_GIVEN DATA_
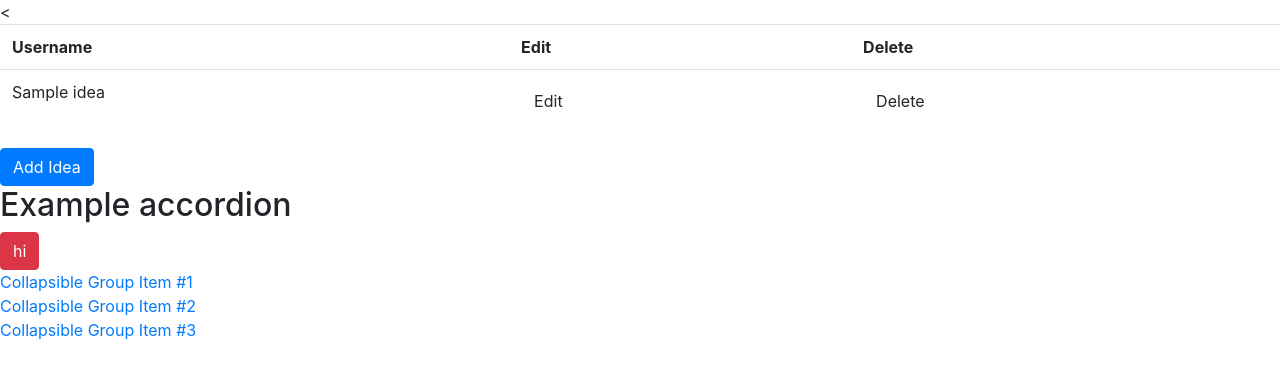
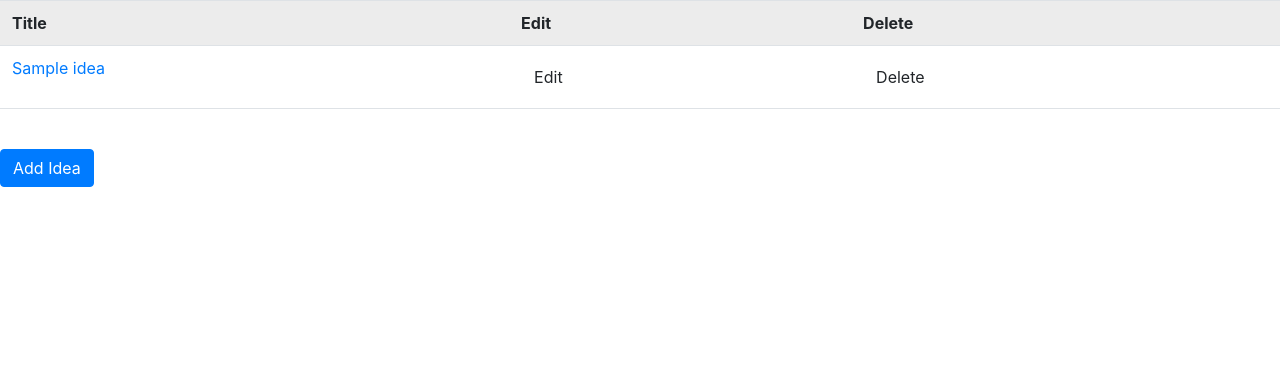
Before and after one commit to SMavr/Eva, a PHP site: page /02ideas.php in a window 1280 px wide. Shown: the top 379 px of the page. Run offline with PHP 8.4, Linux system fonts and the light colour scheme; tables that the repository leaves empty or names only in its code hold one stand-in row (values such as "Sample post"); some libraries are stand-ins or nearby versions.

Commit message:
ideas and questions
ideas are almost ready in questions I added categories menu

```diff
--- a/01users.php
+++ b/01users.php
@@ -208,7 +208,7 @@ myTarget = document.getElementById("editAttr");
 
 </script>
  <?php
- //mysqli_close($con);
+ mysqli_close($con);
  ?>
     </body>
 
--- a/02ideas.php
+++ b/02ideas.php
@@ -1,3 +1,36 @@
+<?php
+    include_once ('evform.php');
+
+    if (isset($_POST['ideatitle'])){
+
+         if($_POST['hiddenid']!=null){
+             echo $_POST['hiddenid'];
+       $sql1="UPDATE idea SET title='$_POST[ideatitle]',idea_disc='$_POST[ideadescription]'
+           WHERE idea_id='$_POST[hiddenid]'";
+       echo $sql1;
+         mysqli_query($con,$sql1);
+        $_POST['hiddenid']=null;
+       }
+       else{
+         //inserting a new idea
+    $query2= "INSERT INTO idea (title,idea_disc)
+        VALUES ('$_POST[ideatitle]','$_POST[ideadescription]')"; //post request have no restriction on data length
+    mysqli_query($con,$query2) or die ('could no connect with instructions');
+    }
+    }
+    //deleting idea
+    if(isset($_POST['delete_idea_id'])){
+        echo $_POST['delete_idea_id'];
+     $delete_idea=" DELETE FROM idea WHERE idea_id='$_POST[delete_idea_id]'";
+      mysqli_query($con,$delete_idea);
+    }
+
+    //retrieving ideas
+    $query1= "SELECT * FROM idea";
+    $fetch1=mysqli_query($con,$query1) or die ('could no connect with instructions');
+
+
+    ?>
 <html>
     <head>
         <title></title>
@@ -12,36 +45,45 @@
     </head>
     <body>
 
+       <!-- managing ideas table-->
         <table class="table table-hover">
-            <tr><th>Username</th><<th>Edit</th><th>Delete</th></tr>
+            <tr><th>Title</th><th>Edit</th><th>Delete</th></tr>
         <?php
-    include_once ('evform.php');
-    $query= "SELECT * FROM idea";
-    $fetch=mysqli_query($con,$query) or die ('could no connect with instructions');
 
- while($result = mysqli_fetch_array($fetch)) {
-echo "<tr><td>".$result["title"]."</td><td>
-         <a href='#editIdea' role='button' class='btn' data-toggle='modal'>Edit</a> </td>
-         <td><button class='btn'onclick='deleteConfirm()'>Delete</button> </td></tr>";
+ while($result = mysqli_fetch_array($fetch1)) {
+     echo "<tr><td><div class='accordion-group'>";
+    echo "<div class='accordion-heading'>";
+       echo "<a class='accordion-toggle' data-toggle='collapse' data-parent='#accordion2' href='#collapse".$result['idea_id']."'>";
+echo $result["title"]."</a></div></td><td>
+         <a href='#ideaModal' role='button' class='btn' data-toggle='modal' onclick=\"javascript:editIdea('".$result['title']."','".$result['idea_disc']."','".$result['idea_id']."');\">Edit</a> </td>
+         <td><button class='btn' onclick='deleteConfirm(".$result['idea_id'].")'>Delete</button> </td></tr>";
+     echo "<tr><td colspan='3'><div id='collapse".$result['idea_id']."' class='accordion-body collapse'>".$result['idea_disc'];
+                echo    "<div class='accordion-inner'>";
+echo '</div></div></td></tr></div>';
 }
 
 
 ?>
         </table>
+         <a href="#ideaModal" role="button" class="btn btn-primary" data-toggle="modal" onclick="javascript:ediIdea('','',null);">Add Idea</a>
 
-        <div>
-            <div id="newIdea" class="modal hide fade" tabindex="-1" role="dialog" aria-labelledby="myModalLabel" aria-hidden="true">
+      <!-- Modal -->
+
+            <div id="ideaModal" class="modal hide fade" tabindex="-1" role="dialog" aria-labelledby="myModalLabel" aria-hidden="true">
                 <div class="modal-header"><button type="button" class="close" data-dismiss="modal" aria-hidden="true">×</button></div>
                 <h3 id="myModalLabel">Add a new Idea</h3>
-                Title <input type="text"><br>
-              Description<input type="text"><br>
+                <form method='post' action='02ideas.php'>
+                Title <input type="text" name='ideatitle' id='ideatitle'><br>
+              Description<br><textarea rows="4" cols="50" name='ideadescription' id='ideadesc'>
+
+</textarea><br>
          </select><br>
+            <div style="visibility: hidden"> <input type="text" name="hiddenid" id="hiddenid"></div>
          <button class='btn btn-primary'>OK</button>
          <button class='btn' data-dismiss="modal" aria-hidden="true">Cancel</button>
+                </form>
+            </div>
 
-            </div>
-            <a href="#newIdea" role="button" class="btn btn-primary" data-toggle="modal">Add Idea</a>
-        </div>
 
 
      <div id="editIdea" class="modal hide fade" tabindex="-1" role="dialog" aria-labelledby="myModalLabel" aria-hidden="true">
@@ -56,100 +98,28 @@ echo "<tr><td>".$result["title"]."</td><td>
             </div>
 
 <script>
-function deleteConfirm()
+function deleteConfirm(idea_id)
 {
-var r=confirm("Are you sure you want to delete this user?");
+var r=confirm("Are you sure you want to delete this idea?");
 
 if (r==true){
-    deleteAnswers();
+    $.post("02ideas.php",{ delete_idea_id : idea_id });
+     window.location.href = "02ideas.php";
 }
 }
+//insert values from table to modal
+function editIdea(name,description,hiddenid) {
+ var myTarget = document.getElementById("ideatitle");
+    myTarget.value =name;
+    myTarget = document.getElementById("ideadesc");
+    myTarget.value =description;
+    myTarget = document.getElementById("hiddenid");
+    myTarget.value =hiddenid;
 
-function deleteAnswers()
-{
-confirm("Would you like to delete all of his answers too?");
 }
 </script>
-
-
-
-            <h2>Example accordion</h2>
-
-            <button type="button" class="btn btn-danger" data-toggle="collapse" data-target="#demo">
-                hi
-            </button>
-            <div id="demo" class="collapse in">fjasdfsafskadfa;sdfas </div>
-              <div class="accordion" id="accordion2">
-                <div class="accordion-group">
-                  <div class="accordion-heading">
-                    <a class="accordion-toggle" data-toggle="collapse" data-parent="#accordion2" href="#collapseOne">
-                      Collapsible Group Item #1
-                    </a>
-                  </div>
-                  <div id="collapseOne" class="accordion-body collapse in">
-                    <div class="accordion-inner">
-                      <h3 id="myModalLabel">Edit Question</h3>
-                 Question Text<input type="text"><br>
-                 Question Weight<input type="text"><br>
-                  Set Category
-
-  <select>
-  <option >Category 1</option>
-  <option >Category 2</option>
-  <option >Category 3</option>
-  </select><br>
-
-
-
-
-
-  <h4>Edit Answers</h4><br>
-  <p>Text         Value        Delete</p>
-  <div>
-  <?php
-  $query1= "SELECT * FROM qvalues WHERE question_id=1";
-  $fetch1=mysqli_query($con,$query1);
-  while($result1 = mysqli_fetch_array($fetch1)) {
-      echo " <input type='text' value='".$result1["qv_text"]."'> <input type='text'
-    value='" .$result1["qv_value"]."'>
-    <button class='btn'>Delete</button>";}
-  ?>
-      <br>
-     <button class='btn'>add</button>
-     <br>
-         <button class='btn btn-primary'>OK</button>
-         <button class='btn' data-dismiss="modal" aria-hidden="true">Cancel</button>
-          </div>
-  </div>
-                    </div>
-                  </div>
-                </div>
-                <div class="accordion-group">
-                  <div class="accordion-heading">
-                    <a class="accordion-toggle" data-toggle="collapse" data-parent="#accordion2" href="#collapseTwo">
-                      Collapsible Group Item #2
-                    </a>
-                  </div>
-                  <div id="collapseTwo" class="accordion-body collapse">
-                    <div class="accordion-inner">
-                      Anim pariatur cliche reprehenderit, enim eiusmod high life accusamus terry richardson ad squid. 3 wolf moon officia aute, non cupidatat skateboard dolor brunch. Food truck quinoa nesciunt laborum eiusmod. Brunch 3 wolf moon tempor, sunt aliqua put a bird on it squid single-origin coffee nulla assumenda shoreditch et. Nihil anim keffiyeh helvetica, craft beer labore wes anderson cred nesciunt sapiente ea proident. Ad vegan excepteur butcher vice lomo. Leggings occaecat craft beer farm-to-table, raw denim aesthetic synth nesciunt you probably haven't heard of them accusamus labore sustainable VHS.
-                    </div>
-                  </div>
-                </div>
-                <div class="accordion-group">
-                  <div class="accordion-heading">
-                    <a class="accordion-toggle" data-toggle="collapse" data-parent="#accordion2" href="#collapseThree">
-                      Collapsible Group Item #3
-                    </a>
-                  </div>
-                  <div id="collapseThree" class="accordion-body collapse">
-                    <div class="accordion-inner">
-                      Anim pariatur cliche reprehenderit, enim eiusmod high life accusamus terry richardson ad squid. 3 wolf moon officia aute, non cupidatat skateboard dolor brunch. Food truck quinoa nesciunt laborum eiusmod. Brunch 3 wolf moon tempor, sunt aliqua put a bird on it squid single-origin coffee nulla assumenda shoreditch et. Nihil anim keffiyeh helvetica, craft beer labore wes anderson cred nesciunt sapiente ea proident. Ad vegan excepteur butcher vice lomo. Leggings occaecat craft beer farm-to-table, raw denim aesthetic synth nesciunt you probably haven't heard of them accusamus labore sustainable VHS.
-                    </div>
-                  </div>
-                </div>
-              </div>
-
-    </body>
-
+<?php
+ mysqli_close($con);
+ ?>
+ </body>
 </html>
```
Also changed, not shown: 03questions.php (+61 -12 lines).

_THE TASK_
Copy out each line of the records where the string "myTarget" appears.

_TASK SOLUTION_
@@ -208,7 +208,7 @@ myTarget = document.getElementById("editAttr");
+ var myTarget = document.getElementById("ideatitle");
+    myTarget.value =name;
+    myTarget = document.getElementById("ideadesc");
+    myTarget.value =description;
+    myTarget = document.getElementById("hiddenid");
+    myTarget.value =hiddenid;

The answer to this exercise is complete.